# Aim of the task
Which lines mention "herokuapp"? Show each one from the listing.

# Data shown

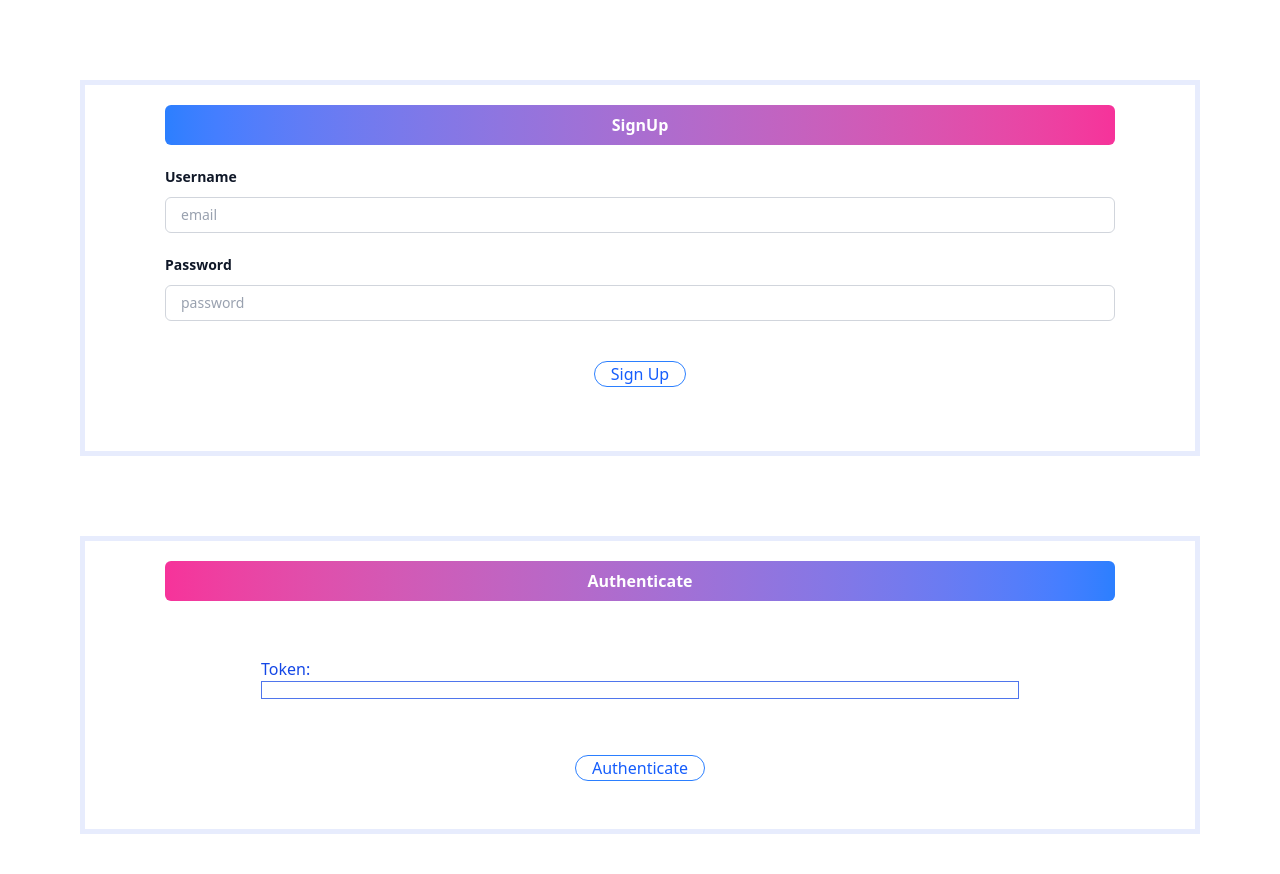
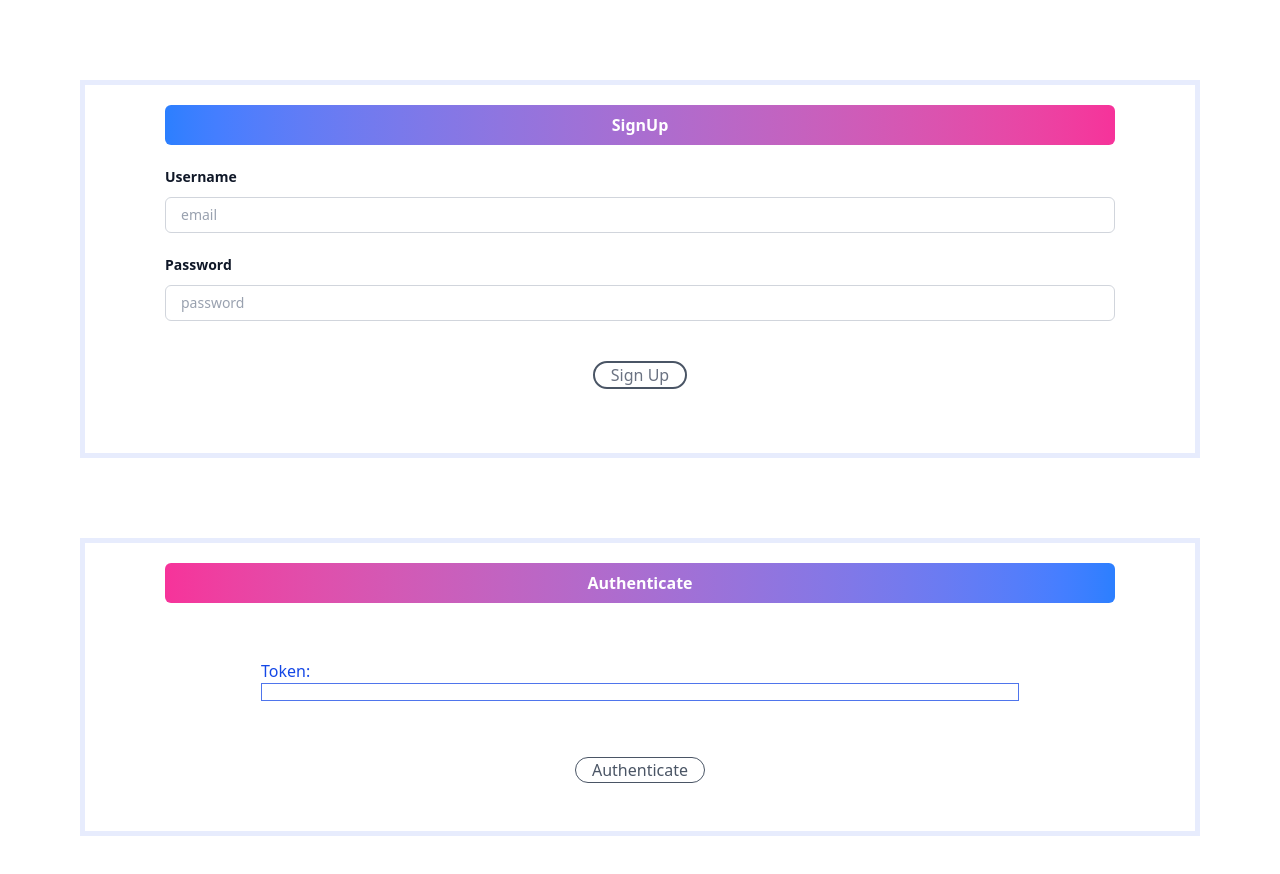
Before and after one commit to MarcgVa/block27_ReactForm, a React (Vite) app: page / in a window 1280 px wide. Shown: the top 874 px of the page. Built offline with nearby package versions, Linux system fonts and the light colour scheme.

Commit message:
disabled buttons until password over 8 char are used and disabled authenticate button until a token is retrieved

```diff
--- a/src/components/Authenticate.jsx
+++ b/src/components/Authenticate.jsx
@@ -54,7 +54,8 @@ const Authenticate = ({ token }) => {
         </h2>
         <div className="flex justify-center">
           <button
-            className="border rounded-full px-4 mt-10 border-blue-500 text-blue-600 hover:border-transparent hover:bg-blue-600 hover:text-white active:bg-blue-700"
+            disabled={!token}
+            className="border rounded-full px-4 mt-10 border-blue-500 text-blue-600 hover:border-transparent hover:bg-blue-600 hover:text-white active:bg-blue-700 disabled:border-gray-600 disabled:text-gray-600"
             onClick={handleClick}
           >
             Authenticate
--- a/src/components/SignUp.jsx
+++ b/src/components/SignUp.jsx
@@ -1,15 +1,12 @@
 import React, { useState } from 'react'
-
 const SignUp = ({setToken}) => {
 
-  const API_URL = "https://fsa-jwt-practice.herokuapp.com/"
+  const API_URL = "https://fsa-jwt-practice.herokuapp.com/";
   const [errorMsg, setErrorMsg] = useState(null);
   const [formData, setFormData] = useState({
     email: '',
     password: '',
   });
-
-
 
 
   const handleSubmit = async (e) => {
@@ -97,8 +94,9 @@ const SignUp = ({setToken}) => {
          </div>
          <div className="flex justify-center">
            <button
-             className="border rounded-full px-4 mt-10 border-blue-500 text-blue-600 hover:border-transparent hover:bg-blue-600 hover:text-white active:bg-blue-700 focus-visible:outline-blue-700"
-             type='submit'
+             disabled={formData.password.length < 8 ? true : false }
+             className="border-2 rounded-full px-4 mt-10 text-blue-600 hover:border-transparent hover:bg-blue-600 hover:text-white active:bg-blue-700 disabled:border-gray-600 disabled:text-gray-500"
+             type="submit"
            >
              Sign Up
            </button>
```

# Output
-  const API_URL = "https://fsa-jwt-practice.herokuapp.com/"
+  const API_URL = "https://fsa-jwt-practice.herokuapp.com/";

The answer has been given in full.